WHAT NEEDS TO BE DONE
Return every line in the entries below where the word "cause" shows up.
⁂
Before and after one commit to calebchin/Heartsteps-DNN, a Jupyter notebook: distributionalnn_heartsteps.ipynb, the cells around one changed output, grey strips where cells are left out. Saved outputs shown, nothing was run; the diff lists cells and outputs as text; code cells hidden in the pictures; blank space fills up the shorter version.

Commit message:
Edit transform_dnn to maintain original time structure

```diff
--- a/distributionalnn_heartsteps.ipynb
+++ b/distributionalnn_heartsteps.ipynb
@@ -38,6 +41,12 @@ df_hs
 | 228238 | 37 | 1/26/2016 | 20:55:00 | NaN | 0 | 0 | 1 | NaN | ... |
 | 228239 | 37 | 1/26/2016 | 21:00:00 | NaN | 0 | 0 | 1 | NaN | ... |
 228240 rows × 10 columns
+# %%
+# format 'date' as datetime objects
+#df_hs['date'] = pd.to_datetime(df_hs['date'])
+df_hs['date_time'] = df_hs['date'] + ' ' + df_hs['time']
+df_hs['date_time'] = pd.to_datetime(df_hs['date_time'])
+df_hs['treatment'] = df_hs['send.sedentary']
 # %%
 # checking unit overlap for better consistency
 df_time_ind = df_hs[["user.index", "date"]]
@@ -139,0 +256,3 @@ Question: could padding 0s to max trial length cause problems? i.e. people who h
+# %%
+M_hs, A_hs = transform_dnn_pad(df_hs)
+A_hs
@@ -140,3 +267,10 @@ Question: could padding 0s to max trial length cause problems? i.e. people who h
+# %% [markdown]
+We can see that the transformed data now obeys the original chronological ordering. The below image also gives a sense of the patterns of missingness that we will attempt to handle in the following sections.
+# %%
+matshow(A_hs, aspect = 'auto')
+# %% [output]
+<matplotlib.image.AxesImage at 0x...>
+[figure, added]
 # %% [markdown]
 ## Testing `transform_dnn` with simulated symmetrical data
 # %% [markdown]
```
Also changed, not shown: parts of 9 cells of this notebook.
⁂
ANSWER FOR THIS EXERCISE
@@ -139,0 +256,3 @@ Question: could padding 0s to max trial length cause problems? i.e. people who h
@@ -140,3 +267,10 @@ Question: could padding 0s to max trial length cause problems? i.e. people who h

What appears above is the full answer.